- YOUR ASSIGNMENT -
Where does the word "system" show up in the data? Please find each such line and copy it.

- RECORDS -
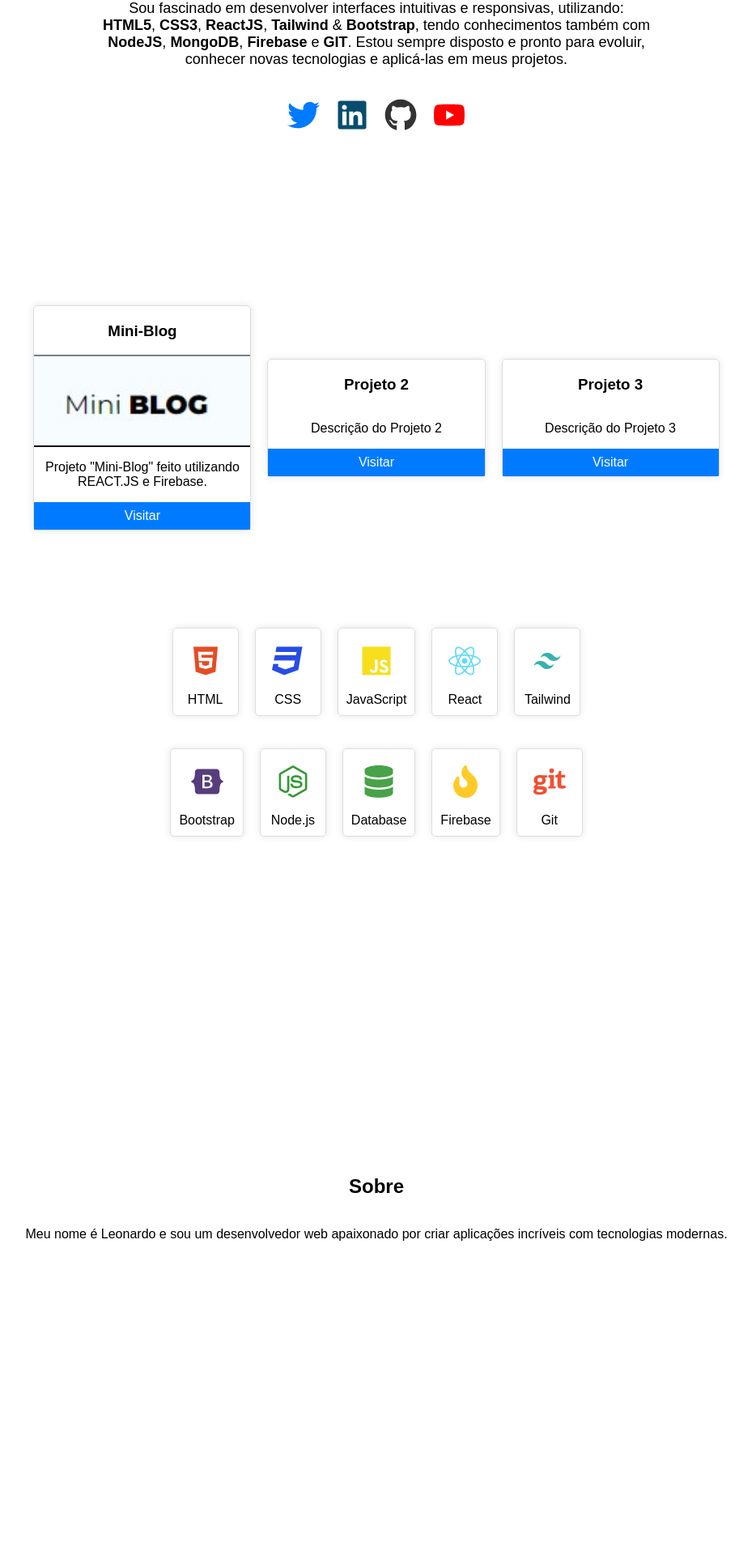
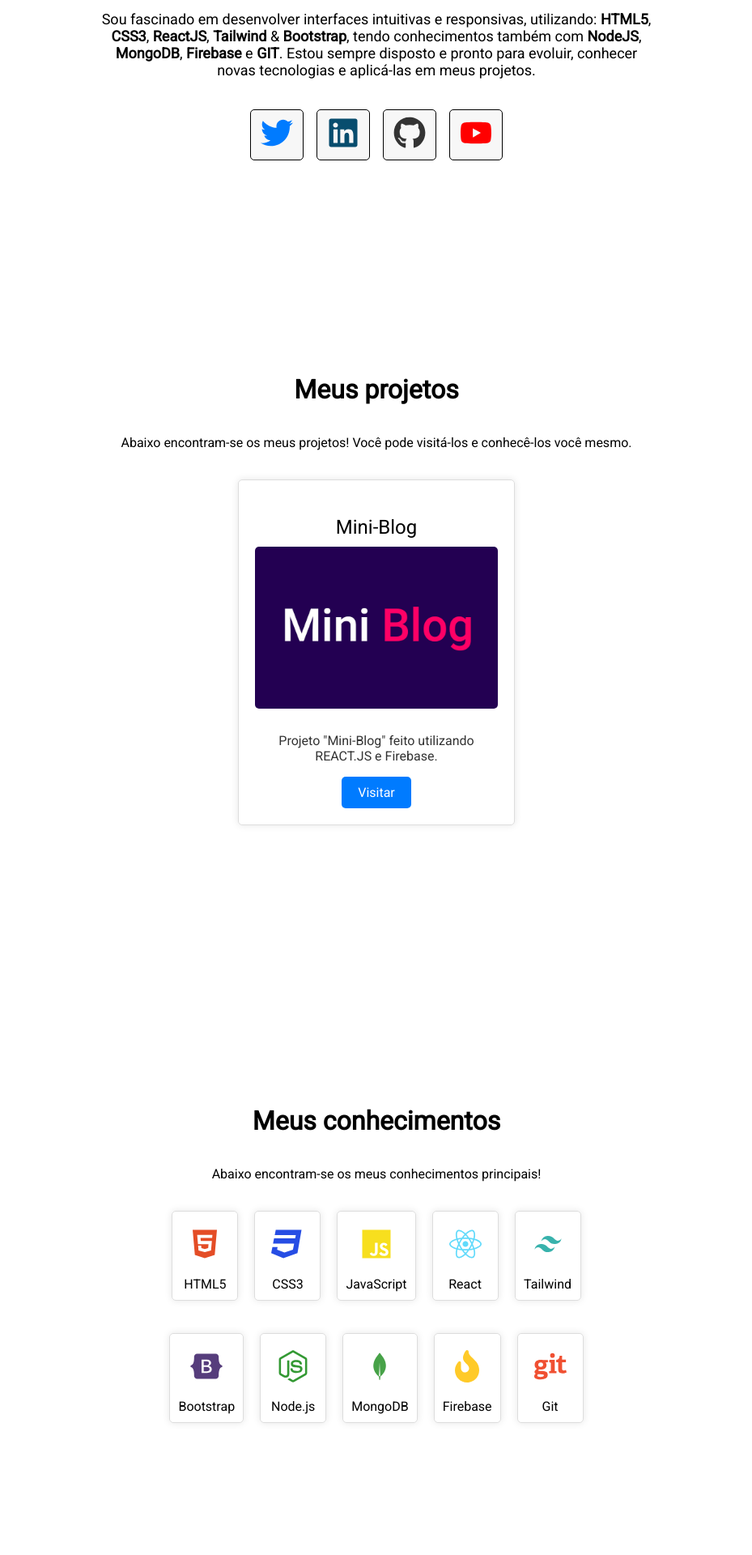
Before and after one commit to leoz11/portfolio-website, a React (Create React App) app: page / in a window 1280 px wide. Shown: the part 500-2420 px from the top of the page at 81% size, without its empty margins (175-1104 px from the left). Built offline with nearby package versions, Linux system fonts and the light colour scheme.

Commit message:
Updating files

```diff
--- a/src/App.css
+++ b/src/App.css
@@ -1,11 +1,12 @@
 body {
-  font-family: Arial, sans-serif;
+  font-family: Roboto, sans-serif;
   margin: 0;
   padding: 0;
   display: flex;
   justify-content: center;
   align-items: center;
   min-height: 100vh;
+  overflow-x: hidden;
 }
 
 .geral {
@@ -36,18 +37,18 @@ body {
 
 @keyframes colorChange {
   0% {
-    color: blue; /* Cor inicial */
+    color: blue;
   }
   50% {
-    color: green; /* Cor intermediária */
+    color: green;
   }
   100% {
-    color: red; /* Cor final */
+    color: red;
   }
 }
 
 .angle-brackets {
-  animation: colorChange 4s infinite; /* Duração da animação e repetição infinita */
+  animation: colorChange 4s infinite;
 }
 
 .title {
@@ -62,7 +63,7 @@ body {
 
 .home-text {
   font-size: 18px;
-  text-align: center; /* Center-align the text */
+  text-align: center;
   width: 85vh;
 }
 
@@ -73,14 +74,20 @@ body {
 }
 
 .social-icons a {
-  margin: 0 10px;
-  font-size: 24px;
-  color: #333; /* Or any color you prefer */
-  transition: transform 0.2s; /* Add a transition for smooth zoom effect */
+  margin: 0 8px; /* Reduzi um pouco o espaçamento */
+  font-size: 20px; /* Reduzi o tamanho dos ícones */
+  color: #333;
+  background-color: #f7f7f7; /* Cor de fundo neutra */
+  border-radius: 5px; /* Borda arredondada */
+  padding: 8px 12px; /* Espaçamento interno */
+  text-decoration: none;
+  transition: transform 0.2s, background-color 0.2s; /* Transição suave */
+  border: 1px solid #000;
 }
 
 .social-icons a:hover {
-  transform: scale(1.2); /* Zoom effect on hover */
+  transform: scale(1.1);
+  border-color: #007bff;
 }
 
 .twitter {
@@ -115,30 +122,13 @@ body {
   background-color: #000;
 }
 
-body, .dark-mode-transition {
+body,
+.dark-mode-transition {
   transition: background-color 0.3s, color 0.3s;
 }
 
 .dark-mode-toggle {
   font-size: 20px;
-}
-
-@media screen and (max-width: 768px) {
-  #home img {
-    width: 55vh;
-    margin-top: 100px;
-  }
-
-  .title {
-    font-size: 40px;
-    font-weight: bold;
-  }
-
-  .home-text {
-    font-size: 18px;
-    text-align: justify; /* Center the text */
-    padding: 20px; /* Add padding for spacing */
-  }
 }
 
 .fade-in {
@@ -158,65 +148,6 @@ body, .dark-mode-transition {
   }
 }
 
-.cards-container {
-  display: flex;
-  justify-content: center;
-  align-items: center;
-  width: 100%;
-  margin-top: 30px;
-  margin-bottom: 10vh;
-}
-
-.card {
-  border: 1px solid #ddd;
-  padding-bottom: 0;
-  padding-top: 20px;
-  width: calc(33.33% - 20px);
-  box-shadow: 0px 0px 10px rgba(0, 0, 0, 0.1);
-  margin: 0 10px;
-  margin-bottom: 20px;
-  display: flex;
-  flex-direction: column;
-  text-align: center;
-  border-radius: 5px;
-}
-
-.card h3 {
-  margin-top: 0;
-}
-
-.visit-button {
-  background-color: transparent;
-  color: #fff;
-  background-color: #007bff;
-  padding: 8px 16px;
-  text-align: center;
-  text-decoration: none;
-  margin-top: auto;
-  overflow: hidden;
-}
-
-.visit-button:hover {
-  background-color: #001e3d;
-}
-
-#tecnologias {
-  margin-top: 20px; /* Change this value as needed */
-}
-
-.icon-container {
-  display: flex;
-  justify-content: center;
-  align-items: center;
-  margin-top: 10px;
-  margin-bottom: 10px; /* Add margin to the bottom */
-}
-
-.background {
-  width: 100%;
-  border-bottom: 2px solid black;
-}
-
 #tecnologias {
   margin-top: 20px;
 }
@@ -225,17 +156,96 @@ body, .dark-mode-transition {
   display: flex;
   justify-content: center;
   align-items: center;
-  flex-wrap: wrap; /* Allow icons to wrap to the next line */
+  flex-wrap: wrap;
   margin-top: 10px;
   margin-bottom: 10px;
 }
 
+.projects {
+  display: flex;
+  justify-content: space-around;
+  align-items: center;
+}
+
+.card {
+  max-width: 300px;
+  margin: 20px;
+  padding: 20px;
+  border: 1px solid #ddd;
+  border-radius: 5px;
+  box-shadow: 0px 0px 10px rgba(0, 0, 0, 0.1);
+  text-align: center;
+}
+
+.card h3 {
+  font-size: 24px;
+  margin-bottom: 10px;
+  font-weight: 500;
+}
+
+.card p {
+  font-size: 16px;
+  color: #333;
+}
+
+.card img {
+  width: 100%;
+  max-height: 200px;
+  object-fit: cover;
+  border-radius: 5px;
+  margin-bottom: 10px;
+}
+
+@media screen and (max-width: 768px) {
+  .card {
+    max-width: 300px;
+    margin: 20px;
+    padding: 20px;
+    border: 1px solid #ddd;
+    border-radius: 5px;
+    box-shadow: 0px 0px 10px rgba(0, 0, 0, 0.1);
+    text-align: center;
+  }
+
+  .card img {
+    width: 100%;
+    max-height: 200px;
+    object-fit: cover;
+    border-radius: 5px;
+    margin-bottom: 10px;
+  }
+
+  .card h3 {
+    font-weight: 300;
+    font-size: 16px;
+  }
+
+  .card p {
+    display: none;
+  }
+}
+
+.visit-button {
+  display: inline-block;
+  padding: 10px 20px;
+  font-size: 16px;
+  text-align: center;
+  text-decoration: none;
+  border-radius: 5px;
+  background-color: #007bff;
+  color: #fff;
+  transition: background-color 0.2s;
+}
+
+.visit-button:hover {
+  background-color: #0056b3;
+}
+
 .tech-icon {
   font-size: 40px;
-  margin: 10px; /* Add spacing around each icon */
+  margin: 10px;
 }
 
-/* Define colors for each icon */
 .html-icon {
   color: #E44D26; /* HTML color */
 }
@@ -256,11 +266,11 @@ body, .dark-mode-transition {
   color: #563D7C; /* Bootstrap color */
 }
 
-.node-icon {
+.nodejs-icon {
   color: #339933; /* Node.js color */
 }
 
-.db-icon {
+.mongodb-icon {
   color: #47A248; /* Database color */
 }
 
@@ -292,3 +302,176 @@ body, .dark-mode-transition {
 .tech-card:hover {
   transform: translateY(-5px);
 }
+
+#sobre {
+  display: flex;
+  align-items: center;
+  justify-content: center;
+}
+
+#sobre h2 {
+  font-size: 40px;
+  color: #333;
+  margin-bottom: 20px;
+}
+
+#sobre p {
+  max-width: 800px;
+  font-size: 18px;
+  line-height: 1.6;
+  text-align: center;
+}
+
+@media screen and (max-width: 768px) {
+  #home img {
+    width: 35vh;
+    margin-top: 20px;
+  }
+
+  .title {
+    font-size: 40px;
+    font-weight: bold;
+  }
+
+  .home-text {
+    font-size: 14px;
+    text-align: justify;
+    padding: 10px;
+    width: 90%;
+  }
+  .tech-card {
+    padding: 10px;
+    width: calc(50% - 20px);
+    max-width: 200px;
+  }
+
+  .tech-icon {
+    font-size: 30px;
+  }
+
+  #sobre p {
+    font-size: 16px;
+  }
+}
+
+.youtube-button {
+  display: inline-block;
+  margin-top: 20px;
+  padding: 10px 20px;
+  border-radius: 8px;
+  background-color: #FF0000;
+  color: #FFFFFF;
+  text-decoration: none;
+  text-align: center;
+  font-size: 16px;
+  font-weight: bold;
+  position: relative;
+  overflow: hidden;
+  cursor: pointer;
+}
+
+.youtube-button::before {
+  content: '';
+  position: absolute;
+  top: 0;
+  left: 100%;
+  width: 100%;
+  height: 100%;
+  background: rgba(255, 255, 255, 0.2);
+  transition: transform 0.3s;
+  transform: scaleX(0);
+  transform-origin: right;
+  pointer-events: none;
+}
+
+.youtube-button:hover::before {
+  transform: scaleX(1);
+  transform-origin: left;
+  left: 0;
+}
+
+.youtube-button span {
+  display: inline-block;
+  transition: transform 0.3s;
+}
+
+.youtube-button:hover span {
+  transform: translateX(10px);
+}
+
+.section h1, .section p {
+  text-align: center;
+}
+
+.section {
+  text-align: center;
+  margin: 20px;
+}
+
+.youtube-background {
+  border-radius: 100%;
+  max-width: 200px;
+}
+
+.video-container {
+  display: flex;
+  justify-content: space-between;
+  flex-wrap: wrap;
+}
+
+.video-wrapper {
+  flex: 0 0 48%;
+  margin-bottom: 20px;
+}
+
+.youtube-video {
+  width: 50vh;
+  margin: 10px;
+}
+
+@media screen and (max-width: 768px) {
+  .video-wrapper {
+    flex: 0 0 100%;
+    display: flex;
+    justify-content: center;
+    align-items: center;
+  }
+}
+
+.section {
+  text-align: center;
+}
+
+.redes-sociais {
+  display: flex;
+  flex-direction: column;
+  align-items: center;
+}
+
+.icon {
+  font-size: 2em;
+  margin-right: 10px;
+}
+
+.redes-sociais a {
+  display: flex;
+  align-items: center;
+  margin: 10px;
+  padding: 20px 250px; /* Aumentando o padding para tornar os botões ainda mais largos */
+  background-color: #ffffff;
+  color: #000;
+  border-radius: 50px;
+  text-decoration: none;
+  border: 2px solid #000;
+  transition: background-color 0.3s;
+}
+
+.redes-sociais a:hover {
+  border: 2px solid #007bff;
+}
+
+@media screen and (max-width: 768px) {
+  .redes-sociais a {
+    padding: 20px 100px;
+  }
+}
--- a/src/App.js
+++ b/src/App.js
@@ -2,10 +2,13 @@ import React from 'react';
 import './App.css';
 import Navbar from './components/Navbar';
 import coffee from './coffee.gif';
-import { FaTwitter, FaLinkedin, FaGithub, FaYoutube, FaHtml5, FaCss3, FaJs, FaReact, FaBootstrap, FaNodeJs, FaDatabase, FaFire, FaGit } from 'react-icons/fa';
-import { BiLogoTailwindCss } from 'react-icons/bi';
+import { FaTwitter, FaLinkedin, FaGithub, FaYoutube, FaHtml5, FaCss3, FaJs, FaReact, FaBootstrap, FaNodeJs, FaFire, FaGit } from 'react-icons/fa';
+import { BiLogoTailwindCss, BiLogoMongodb } from 'react-icons/bi';
 
-import background from './mini-blog.jpg'
+import YouTube from 'react-youtube';
+
+import background from './mini-blog.jpg';
+import background_two from './ytchannel.jpg';
 
 const App = () => {
   return (
@@ -23,55 +26,56 @@ const App = () => {
             Sou fascinado em desenvolver interfaces intuitivas e responsivas, utilizando: <b>HTML5</b>, <b>CSS3</b>, <b>ReactJS</b>, <b>Tailwind</b> & <b>Bootstrap</b>, tendo conhecimentos também com <b>NodeJS</b>, <b>MongoDB</b>, <b>Firebase</b> e <b>GIT</b>. Estou sempre disposto e pronto para evoluir, conhecer novas tecnologias e aplicá-las em meus projetos.
           </p>
           <div className="social-icons">
-            <a href="https://twitter.com/your_twitter" target="_blank" rel="noopener noreferrer">
+            <a href="https://twitter.com/leoz_js" target="_blank" rel="noopener noreferrer">
               <FaTwitter className='twitter' />
             </a>
-            <a href="https://www.linkedin.com/in/your_linkedin" target="_blank" rel="noopener noreferrer">
+            <a href="https://www.linkedin.com/in/leleo-oliveira/" target="_blank" rel="noopener noreferrer">
               <FaLinkedin className='linkedin' />
             </a>
-            <a href="https://github.com/your_github" target="_blank" rel="noopener noreferrer">
+            <a href="https://github.com/leoz11" target="_blank" rel="noopener noreferrer">
               <FaGithub className='github' />
             </a>
-            <a href="https://www.youtube.com/your_youtube" target="_blank" rel="noopener noreferrer">
+            <a href="https://www.youtube.com/channel/UCaHLG1KGomJI72z7UIJdaww" target="_blank" rel="noopener noreferrer">
               <FaYoutube className='youtube' />
             </a>
           </div>
         </div>
 
-        {/* Seção de Projetos */}
+        {/* Seção de Projetos e conhecimentos */}
+        {/* Projetos */}
+
         <div className="section" id="projetos">
+          <h1>Meus projetos</h1>
+          <p>Abaixo encontram-se os meus projetos! Você pode visitá-los e conhecê-los você mesmo.</p>
           <div className="cards-container">
+            <div className='projects'>
               <div className="card">
                 <h3>Mini-Blog</h3>
                 <img className='background' src={background} alt="" />
                 <p>Projeto "Mini-Blog" feito utilizando REACT.JS e Firebase.</p>
-              <a href="URL_DO_PROJETO" target="_blank" rel="noopener noreferrer" className="visit-button">Visitar</a>
-            </div>
-            {/* Projeto 2 */}
-            <div className="card">
-              <h3>Projeto 2</h3>
-              <p>Descrição do Projeto 2</p>
-              <a href="URL_DO_PROJETO" target="_blank" rel="noopener noreferrer" className="visit-button">Visitar</a>
-            </div>
-            {/* Projeto 3 */}
-            <div className="card">
-              <h3>Projeto 3</h3>
-              <p>Descrição do Projeto 3</p>
-              <a href="URL_DO_PROJETO" target="_blank" rel="noopener noreferrer" className="visit-button">Visitar</a>
+                <a href="https://mini-blog-leo.vercel.app" target="_blank" rel="noopener noreferrer" className="visit-button">Visitar</a>
               </div>
             </div>
+          </div>
+        </div>
+
+          {/* Skills */}
+
+          <div className='section' id="skills">
+            <h1>Meus conhecimentos</h1>
+            <p>Abaixo encontram-se os meus conhecimentos principais!</p>
             <div className="icon-container">
               <div className="tech-card">
                 <div className="tech-icon">
                   <FaHtml5 className="html-icon" />
                 </div>
-              <div>HTML</div>
+                <div>HTML5</div>
               </div>
               <div className="tech-card">
                 <div className="tech-icon">
                   <FaCss3 className="css-icon" />
                 </div>
-              <div>CSS</div>
+                <div>CSS3</div>
               </div>
               <div className="tech-card">
                 <div className="tech-icon">
@@ -101,15 +105,15 @@ const App = () => {
               </div>
               <div className="tech-card">
               <div className="tech-icon">
-                <FaNodeJs className="node-icon" />
+                <FaNodeJs className="nodejs-icon" />
               </div>
               <div>Node.js</div>
             </div>
             <div className="tech-card">
               <div className="tech-icon">
-                <FaDatabase className="db-icon" />
+                <BiLogoMongodb className="mongodb-icon" />
               </div>
-              <div>Database</div>
+              <div>MongoDB</div>
             </div>
             <div className="tech-card">
               <div className="tech-icon">
@@ -128,14 +132,41 @@ const App = () => {
 
         {/* Seção Sobre */}
         <div className="section" id="sobre">
-          <h2>Sobre</h2>
-          <p>Meu nome é Leonardo e sou um desenvolvedor web apaixonado por criar aplicações incríveis com tecnologias modernas.</p>
+          <h2>Um pouco sobre mim...</h2>
+          <p>Eu me chamo Leonardo, mas pode me chamar de Léo. Sou apaixonado por programação desde 2018, quando comecei criando plugins para jogos, mas foi em 2021 que eu decidi mergulhar no desenvolvimento web. Minha paixão é criar aplicações responsivas, modernas e intuítivas. Amo participar de projetos, desde o planejamento até a execução, é a minha vibe, transformando ideias em realidade palpável. Se você está em busca de um desenvolvedor que entende tanto de códigos quanto das necessidades humanas, estou pronto para encarar desafios e criar soluções que realmente importam</p>
+          <p>Abaixo você encontra minhas redes sociais.</p>
+          <div className="social-icons">
+            <a href="https://twitter.com/leoz_js" target="_blank" rel="noopener noreferrer">
+              <FaTwitter className='twitter' />
+            </a>
+            <a href="https://www.linkedin.com/in/leleo-oliveira/" target="_blank" rel="noopener noreferrer">
+              <FaLinkedin className='linkedin' />
+            </a>
+            <a href="https://github.com/leoz11" target="_blank" rel="noopener noreferrer">
+              <FaGithub className='github' />
+            </a>
+            <a href="https://www.youtube.com/channel/UCaHLG1KGomJI72z7UIJdaww" target="_blank" rel="noopener noreferrer">
+              <FaYoutube className='youtube' />
+            </a>
+          </div>
+       </div>
     </div>
 
-        {/* Seção de Contato */}
-        <div className="section" id="contato">
-          <h2>Contato</h2>
-          <p>Você pode entrar em contato comigo através do email: leonardo@example.com</p>
+      <div className="section" id="youtube">
+      <img src={background_two} alt="Canal do YouTube" className="youtube-background" />
+      <h1>Meu Canal no YouTube</h1>
+      <p>Aqui você encontra vídeos sobre programação e desenvolvimento web.</p>
+      <div className="video-container">
+        <div className="video-wrapper">
+          <div className="youtube-video">
+            <YouTube videoId="UoPp9DE2X3E" opts={{ width: '100%', height: '315' }} />
+          </div>
+        </div>
+        <div className="video-wrapper">
+          <div className="youtube-video">
+            <YouTube videoId="-yu0nBthAdo" opts={{ width: '100%', height: '315' }} />
+          </div>
+        </div>
       </div>
     </div>
     </div>
--- a/src/components/Navbar.js
+++ b/src/components/Navbar.js
@@ -1,5 +1,6 @@
 import React, { useState, useEffect } from 'react';
 import { Link } from 'react-scroll';
+import { FaBars } from 'react-icons/fa';
 import './Navbar.css';
 
 const Navbar = () => {
@@ -25,13 +26,15 @@ const Navbar = () => {
   const sections = [
     { id: 'home', text: 'Home' },
     { id: 'projetos', text: 'Projetos' },
-    { id: 'contato', text: 'Contato' },
+    { id: 'skills', text: 'Conhecimentos' },
+    { id: 'sobre', text: 'Sobre' },
+    { id: 'youtube', text: 'Meu canal' },
   ];
 
   return (
     <nav className="navbar">
       <div className="navbar-container">
-      <div className="brand">&lt; Léo &gt;</div>
+        <div className="brand">&lt; Leonardo &gt;</div>
         <div className={`navbar-menu ${isMenuOpen ? 'active' : ''}`}>
           {sections.map((section) => (
             <Link
@@ -49,9 +52,7 @@ const Navbar = () => {
           ))}
         </div>
         <div className={`navbar-toggle ${isMenuOpen ? 'active' : ''}`} onClick={toggleNavbar}>
-          <span className="bar"></span>
-          <span className="bar"></span>
-          <span className="bar"></span>
+          <FaBars />
         </div>
       </div>
       <div className="progress-bar" style={{ width: `${scrollProgress}%` }} />
--- a/src/index.css
+++ b/src/index.css
@@ -1,8 +1,6 @@
 body {
   margin: 0;
-  font-family: -apple-system, BlinkMacSystemFont, 'Segoe UI', 'Roboto', 'Oxygen',
-    'Ubuntu', 'Cantarell', 'Fira Sans', 'Droid Sans', 'Helvetica Neue',
-    sans-serif;
+  font-family: Roboto, sans-serif;
   -webkit-font-smoothing: antialiased;
   -moz-osx-font-smoothing: grayscale;
 }
--- a/src/index.js
+++ b/src/index.js
@@ -11,7 +11,4 @@ root.render(
   </React.StrictMode>
 );
 
-// If you want to start measuring performance in your app, pass a function
-// to log results (for example: reportWebVitals(console.log))
-// or send to an analytics endpoint. Learn more: https://bit.ly/CRA-vitals
 reportWebVitals();
```
Also changed, not shown: src/components/DarkModeToggle.js (added, +18 -0 lines), src/components/Navbar.css (+46 -20 lines), src/mini-blog.jpg, src/ytchannel.jpg (added). Lines whose indentation alone changed are shown as unchanged.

- EXERCISE RESPONSE -
Before and after one commit to leoz11/portfolio-website, a React (Create React App) app: page / in a window 1280 px wide. Shown: the part 500-2420 px from the top of the page at 81% size, without its empty margins (175-1104 px from the left). Built offline with nearby package versions, Linux system fonts and the light colour scheme.
-  font-family: -apple-system, BlinkMacSystemFont, 'Segoe UI', 'Roboto', 'Oxygen',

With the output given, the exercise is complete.